*DIRECTIONS:*
Check every line of the entries that follow, and copy the ones containing "later".
*** MATERIAL PROVIDED Section Begins ***
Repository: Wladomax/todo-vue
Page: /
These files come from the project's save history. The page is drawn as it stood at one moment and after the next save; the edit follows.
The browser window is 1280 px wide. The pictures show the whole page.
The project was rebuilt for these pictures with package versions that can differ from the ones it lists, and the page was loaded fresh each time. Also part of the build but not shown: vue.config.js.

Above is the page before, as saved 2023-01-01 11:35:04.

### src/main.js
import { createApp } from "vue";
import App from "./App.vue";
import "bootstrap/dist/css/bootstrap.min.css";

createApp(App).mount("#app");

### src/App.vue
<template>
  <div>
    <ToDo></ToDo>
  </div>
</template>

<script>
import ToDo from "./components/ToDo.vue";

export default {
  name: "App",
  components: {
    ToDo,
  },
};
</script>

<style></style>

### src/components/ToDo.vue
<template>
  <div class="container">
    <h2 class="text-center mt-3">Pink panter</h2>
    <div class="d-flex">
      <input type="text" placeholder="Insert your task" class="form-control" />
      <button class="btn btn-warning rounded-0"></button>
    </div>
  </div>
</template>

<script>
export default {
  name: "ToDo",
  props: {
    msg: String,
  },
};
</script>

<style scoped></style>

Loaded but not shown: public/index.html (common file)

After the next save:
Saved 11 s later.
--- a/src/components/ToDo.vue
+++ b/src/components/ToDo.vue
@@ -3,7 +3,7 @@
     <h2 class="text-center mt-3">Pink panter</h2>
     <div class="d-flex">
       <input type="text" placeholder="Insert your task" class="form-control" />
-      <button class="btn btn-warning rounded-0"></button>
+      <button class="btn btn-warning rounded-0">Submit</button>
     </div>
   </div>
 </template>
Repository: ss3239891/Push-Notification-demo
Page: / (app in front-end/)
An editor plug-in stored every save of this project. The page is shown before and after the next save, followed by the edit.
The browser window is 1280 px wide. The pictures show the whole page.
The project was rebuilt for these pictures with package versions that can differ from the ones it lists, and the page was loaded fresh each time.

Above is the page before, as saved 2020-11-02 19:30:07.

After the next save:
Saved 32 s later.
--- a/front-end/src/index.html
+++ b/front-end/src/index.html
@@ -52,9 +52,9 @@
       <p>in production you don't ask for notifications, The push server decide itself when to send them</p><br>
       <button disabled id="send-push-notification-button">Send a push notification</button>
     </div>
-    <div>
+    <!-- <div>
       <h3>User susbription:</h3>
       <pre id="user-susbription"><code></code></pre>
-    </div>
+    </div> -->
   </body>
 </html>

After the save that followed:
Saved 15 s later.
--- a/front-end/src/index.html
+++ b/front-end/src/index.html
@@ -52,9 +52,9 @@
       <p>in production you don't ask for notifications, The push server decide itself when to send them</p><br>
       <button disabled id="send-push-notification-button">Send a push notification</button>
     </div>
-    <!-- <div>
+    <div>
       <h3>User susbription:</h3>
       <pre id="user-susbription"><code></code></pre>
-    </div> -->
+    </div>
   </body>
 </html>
*** MATERIAL PROVIDED Section Ends ***
*EXPECTED ANSWER:*
Saved 11 s later.
Saved 32 s later.
Saved 15 s later.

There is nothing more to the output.